The World Bank updated its projections for the behavior of the Colombian economy and now expects GDP in 2020 to have fallen 7.5%, when the previous estimate was a decrease of 7.2%. For 2021, the economic growth projection increased from 4.5% to 4.9%. According to the National Administrative Department of Statistics (Dane), Colombia's GDP fell 9% in the third quarter of 2020, causing the country's economic activity to reflect a decline of 8.1% between January and September, compared with the same period of 2019.
Colombia accumulated an inflation of 1.61% in 2020, the lowest in its history since the country keeps statistical records and lower than the annual goal of 3% established by the Central Bank, due to the fall in domestic consumption due to the pandemic of the coronavirus, the Government reported Tuesday. The rise in prices was below that registered in 2019, of 3.80%. The Central Bank established an inflation target of between 2 and 4% for 2021.
In 2020, the worst year for the Colombian economy, 32 companies obtained resources for $ 3.77 billion by issuing debt bonds at a fixed interest rate, the Benchmark Bank Indicator or tied to inflation through the Colombian Stock Exchange.
Colombia’s government is reviewing plans to sell a stake in Interconexion Electrica SA. Grupo Energia Bogota, Ecopetrol SA and Empresas Publicas de Medellin are among the companies considering a bid for the stake in the transmission company. The government owns a majority 51.4% stake in ISA, which at current market prices could fetch $4.2 billion. President Ivan Duque’s administration has identified divestments as a potential source of income to narrow the fiscal deficit to 7.6% of gross domestic product this year and try to stave off the risk of affecting its credit rating. The deficit widened to an estimated 8.9% in 2020 after the government was forced to boost spending to cope with the pandemic. ISA, which operates energy transmission lines and highways in Latin America, has a market value of $8.1 billion, according to data compiled by Bloomberg.
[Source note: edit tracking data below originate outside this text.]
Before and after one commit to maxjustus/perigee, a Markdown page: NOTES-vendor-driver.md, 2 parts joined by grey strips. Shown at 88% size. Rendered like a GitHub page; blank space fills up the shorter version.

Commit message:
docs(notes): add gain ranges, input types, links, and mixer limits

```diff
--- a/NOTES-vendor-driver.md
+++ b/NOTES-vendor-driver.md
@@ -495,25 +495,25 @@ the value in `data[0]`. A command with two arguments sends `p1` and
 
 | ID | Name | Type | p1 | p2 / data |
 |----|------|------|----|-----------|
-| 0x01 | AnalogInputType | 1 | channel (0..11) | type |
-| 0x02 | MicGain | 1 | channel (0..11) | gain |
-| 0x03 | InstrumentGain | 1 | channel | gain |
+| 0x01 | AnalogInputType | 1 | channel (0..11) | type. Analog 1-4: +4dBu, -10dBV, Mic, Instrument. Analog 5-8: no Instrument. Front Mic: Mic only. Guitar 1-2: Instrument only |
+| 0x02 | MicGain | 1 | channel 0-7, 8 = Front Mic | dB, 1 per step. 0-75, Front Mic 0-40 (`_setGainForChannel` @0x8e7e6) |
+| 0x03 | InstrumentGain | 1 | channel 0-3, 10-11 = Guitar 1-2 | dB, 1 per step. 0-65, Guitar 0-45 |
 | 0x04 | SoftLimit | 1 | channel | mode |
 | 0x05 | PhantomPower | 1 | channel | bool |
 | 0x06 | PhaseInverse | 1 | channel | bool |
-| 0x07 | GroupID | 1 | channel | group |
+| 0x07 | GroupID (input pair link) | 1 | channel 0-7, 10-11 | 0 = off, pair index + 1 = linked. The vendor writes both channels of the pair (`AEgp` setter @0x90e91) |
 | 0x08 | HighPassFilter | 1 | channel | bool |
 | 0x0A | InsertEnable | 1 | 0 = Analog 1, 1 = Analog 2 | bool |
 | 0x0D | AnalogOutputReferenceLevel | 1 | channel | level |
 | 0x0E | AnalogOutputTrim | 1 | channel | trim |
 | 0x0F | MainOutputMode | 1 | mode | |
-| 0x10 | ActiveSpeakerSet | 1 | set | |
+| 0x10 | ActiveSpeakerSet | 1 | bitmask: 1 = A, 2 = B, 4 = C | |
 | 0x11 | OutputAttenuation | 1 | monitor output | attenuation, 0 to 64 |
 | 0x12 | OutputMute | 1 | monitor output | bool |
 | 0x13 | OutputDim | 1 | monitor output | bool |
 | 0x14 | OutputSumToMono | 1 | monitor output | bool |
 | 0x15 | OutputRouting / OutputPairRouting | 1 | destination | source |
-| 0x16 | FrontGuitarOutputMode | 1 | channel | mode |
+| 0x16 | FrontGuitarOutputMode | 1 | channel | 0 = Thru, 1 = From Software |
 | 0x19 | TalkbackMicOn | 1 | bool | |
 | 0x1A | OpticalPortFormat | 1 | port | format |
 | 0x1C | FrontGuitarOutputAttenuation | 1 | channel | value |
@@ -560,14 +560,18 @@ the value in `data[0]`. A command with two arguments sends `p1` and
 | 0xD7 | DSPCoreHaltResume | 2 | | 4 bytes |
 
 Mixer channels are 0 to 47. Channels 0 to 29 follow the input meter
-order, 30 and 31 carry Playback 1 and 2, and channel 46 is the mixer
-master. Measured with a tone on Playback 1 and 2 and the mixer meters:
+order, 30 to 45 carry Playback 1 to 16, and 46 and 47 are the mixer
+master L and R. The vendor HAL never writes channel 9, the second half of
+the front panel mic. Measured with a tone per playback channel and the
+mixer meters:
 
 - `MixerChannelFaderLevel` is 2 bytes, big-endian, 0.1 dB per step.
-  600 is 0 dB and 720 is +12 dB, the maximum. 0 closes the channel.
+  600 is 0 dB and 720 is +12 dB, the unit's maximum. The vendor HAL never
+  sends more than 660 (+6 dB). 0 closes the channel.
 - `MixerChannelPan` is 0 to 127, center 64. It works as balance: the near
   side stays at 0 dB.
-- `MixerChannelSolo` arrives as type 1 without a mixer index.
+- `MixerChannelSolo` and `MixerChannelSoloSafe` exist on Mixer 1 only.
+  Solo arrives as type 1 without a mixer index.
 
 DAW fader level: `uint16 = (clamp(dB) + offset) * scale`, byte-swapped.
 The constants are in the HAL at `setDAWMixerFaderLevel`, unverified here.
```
Colombian business group Argos said that its ready-mix concrete subsidiary Argos USA agreed to pay US$20mn in relation to an investigation over an alleged price fixing cartel involving former employees in the state of Georgia. According to the US Department of Justice, aside from the penalty, Argos USA “admitted to participating in the charged conspiracy, and agreed to cooperate fully with the Antitrust Division’s ongoing criminal investigation and prosecution of others involved in this conspiracy”.